Gleason, Henry A. & Cronquist, Arthur J. 1991. Manual of vascular plants of northeastern United States and adjacent Canada. lxxv + 910 pp.

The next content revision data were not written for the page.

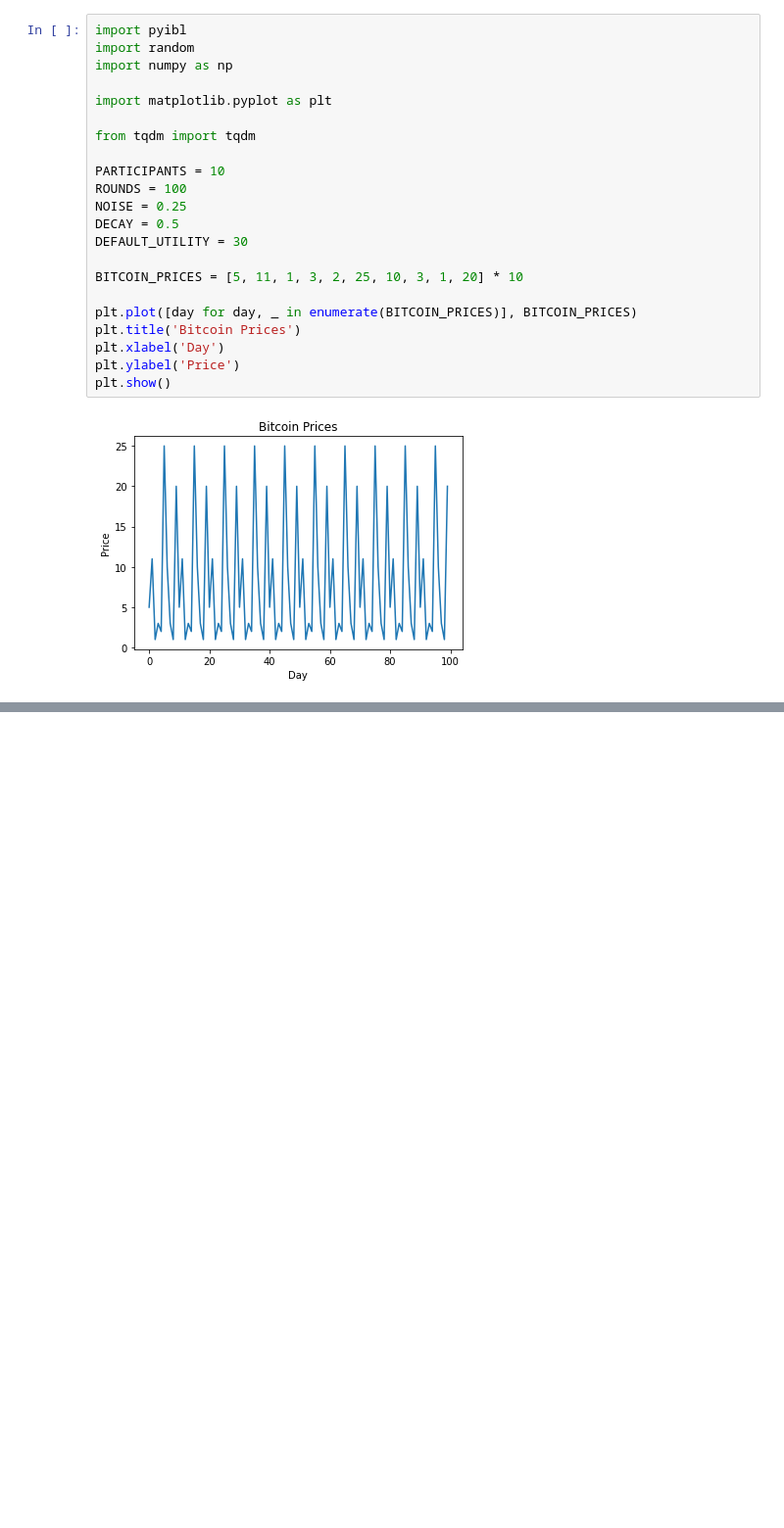
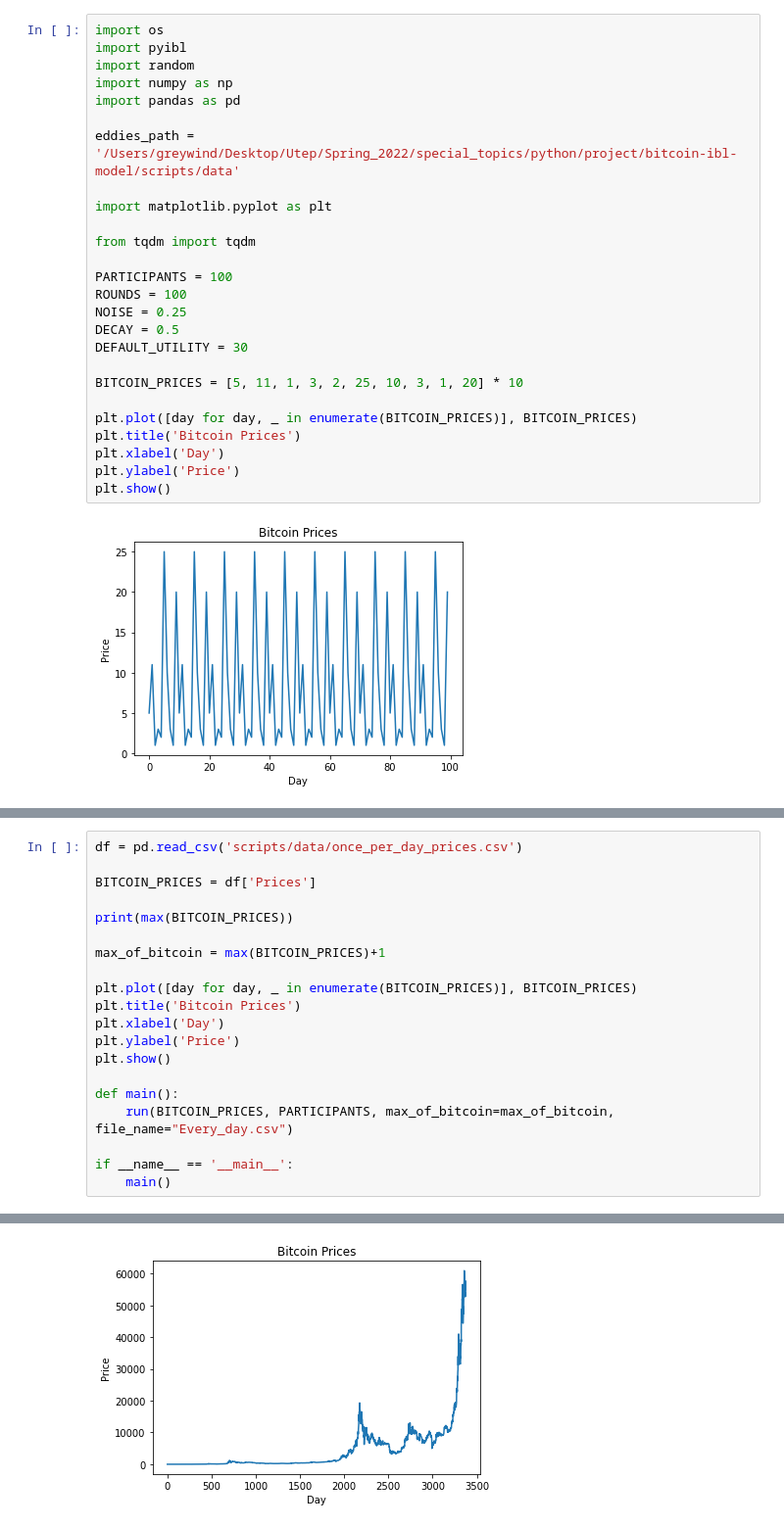
Before and after one commit to Brain-Pipers/bitcoin-ibl-model, a Jupyter notebook: bitcoin.ipynb, the cells around one changed output, grey strips where cells are left out. Shown: that part at 98% size. Drawn from its saved outputs; the diff is of its cells as text; blank space fills up the shorter version.

```diff
--- a/bitcoin.ipynb
+++ b/bitcoin.ipynb
@@ -1,13 +1,17 @@
 # %%
+import os
 import pyibl
 import random
 import numpy as np
+import pandas as pd
+
+eddies_path = '/Users/greywind/Desktop/Utep/Spring_2022/special_topics/python/project/bitcoin-ibl-model/scripts/data'
 
 import matplotlib.pyplot as plt
 
 from tqdm import tqdm
 
-PARTICIPANTS = 10
+PARTICIPANTS = 100
 ROUNDS = 100
 NOISE = 0.25
 DECAY = 0.5
@@ -111,0 +189,21 @@ if __name__ == '__main__':
+# %%
+df = pd.read_csv('scripts/data/once_per_day_prices.csv')
+
+BITCOIN_PRICES = df['Prices']
+
+print(max(BITCOIN_PRICES))
+
+max_of_bitcoin = max(BITCOIN_PRICES)+1
+
+plt.plot([day for day, _ in enumerate(BITCOIN_PRICES)], BITCOIN_PRICES)
+plt.title('Bitcoin Prices')
+plt.xlabel('Day')
+plt.ylabel('Price')
+plt.show()
+
+def main():
+    run(BITCOIN_PRICES, PARTICIPANTS, max_of_bitcoin=max_of_bitcoin, file_name="Every_day.csv")
+
+if __name__ == '__main__':
+    main()
+# %% [output]
@@ -111,0 +211 @@ if __name__ == '__main__':
+[figure, added]
```
Also changed, not shown: parts of 6 cells of this notebook, 3 other files.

Common Name: cheatgrass Duration: Annual Nativity: Non-Native Lifeform: Graminoid General: Highly invasive annual grass, erect to spreading, 30-60 cm tall with a slender, unbranched stem and shallow roots. Sheath closed to within a few cm of ligule. Culms puberulent below the panicles and sheaths densely and softly retrorsely pubescent to pilose. Vegetative: Blade 2.5-6 mm wide, 5-12 cm long, flat, twisted, drooping, blunt pointed; soft hairy on both sides; 2-3 veins each side of hairy midrib, which is prominent on upper leaf surface. Ligule thin and translucent, irregularly toothed or edges appear torn, 1-2. Inflorescence: Open panicle, dense, soft, drooping, often purple, 5-20 cm long, 3-8 cm wide, lax with spikelets 12-20 mm long, nodding, glumes subequal, lower glume 4-6 mm long, villous, upper 8-10 mm long, villous, lemma 10-12 mm long, lance-shaped, with long and soft hairs, teeth 2-3 mm long, convex on back, awn 12-14 mm long, straight to twisted. Ecology: Widespread on roadsides and open waste ground, a weedy plant of overgrazed lands from 4,000-8,000 ft (1220-2440 m); flowers May-September. Distribution: Native to Eurasia and north Africa. Naturalized in Southern Africa, Australia, and north and South America. Found in every state in the US; it is especially abundant in the rangelands of the American West. Notes: Slender annual grass with an open panicle; the branches are flexuous so groups of spikelets often hang and droop, especially once the plant is dried out; the spikelets are not flattened; awns are 1-2 cm long and spreading or curling as the plant dries out; sheaths are closed and the ligule is thin and scarious with a jagged edge; Like other annual bromes, the plant is woolly (soft to touch) with early spring growth; at maturity it has a purplish-brown inflorescence with relatively long awns. A weed of disturbed and overgrazed ground, it is not easily confused with other grasses, especially with its nodding inflorescence when mature. Sterile young grasses look like other annual Bromus species, with slender stems and pubescent sheaths. Ethnobotany: Used in religions ceremonies by the Kayenta Navajo, and as a fiber for mats, rugs and bedding by the Oregon Paiutes. The seeds were eaten by the Cahuilla in times of famine, and the Ramah Navajo used it as fodder for their sheep and horses. Synonyms: Anisantha tectorum, Bromus tectorum var. tectorum, Bromus tectorum var. glabratus, Bromus tectorum var. hirsutus, Bromus tectorum var. nudus Editor: SBuckley 2010, FSCoburn 2015, AHazelton 2015 Etymology: Bromus is from Greek bromo, for oats, while tectorum is Latin, meaning "of the roof."